ENTRIES SUPPLIED:

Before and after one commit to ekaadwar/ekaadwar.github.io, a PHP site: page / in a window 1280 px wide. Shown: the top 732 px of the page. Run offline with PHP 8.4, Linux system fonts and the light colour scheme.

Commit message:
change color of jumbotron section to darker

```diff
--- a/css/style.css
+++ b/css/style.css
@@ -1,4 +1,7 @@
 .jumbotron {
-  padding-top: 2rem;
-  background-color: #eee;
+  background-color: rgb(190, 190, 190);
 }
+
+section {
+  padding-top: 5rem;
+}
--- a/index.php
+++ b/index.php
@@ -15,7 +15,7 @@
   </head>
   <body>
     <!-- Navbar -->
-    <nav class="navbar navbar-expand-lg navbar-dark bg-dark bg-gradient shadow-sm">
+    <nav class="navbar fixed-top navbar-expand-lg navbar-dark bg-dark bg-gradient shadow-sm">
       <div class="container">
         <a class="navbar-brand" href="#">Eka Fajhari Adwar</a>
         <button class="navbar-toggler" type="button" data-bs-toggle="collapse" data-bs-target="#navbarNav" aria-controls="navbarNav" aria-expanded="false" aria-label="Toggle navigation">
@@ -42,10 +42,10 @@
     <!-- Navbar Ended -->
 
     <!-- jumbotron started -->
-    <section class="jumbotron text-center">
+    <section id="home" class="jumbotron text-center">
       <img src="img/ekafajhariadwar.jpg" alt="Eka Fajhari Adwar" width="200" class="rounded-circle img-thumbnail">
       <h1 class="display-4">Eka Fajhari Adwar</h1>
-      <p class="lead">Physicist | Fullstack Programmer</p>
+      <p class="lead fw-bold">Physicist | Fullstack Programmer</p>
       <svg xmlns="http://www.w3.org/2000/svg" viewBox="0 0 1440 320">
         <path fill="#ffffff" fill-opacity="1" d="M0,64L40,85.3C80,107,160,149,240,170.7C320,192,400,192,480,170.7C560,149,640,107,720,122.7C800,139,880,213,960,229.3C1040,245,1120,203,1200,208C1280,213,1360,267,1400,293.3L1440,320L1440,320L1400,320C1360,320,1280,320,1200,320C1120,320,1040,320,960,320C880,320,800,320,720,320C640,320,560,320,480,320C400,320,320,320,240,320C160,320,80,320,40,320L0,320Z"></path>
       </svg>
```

WORK TO BE COMPLETED: Tell how many lines above contain the word "color". Give the number alone.

SOLUTION TO THE PROBLEM: 3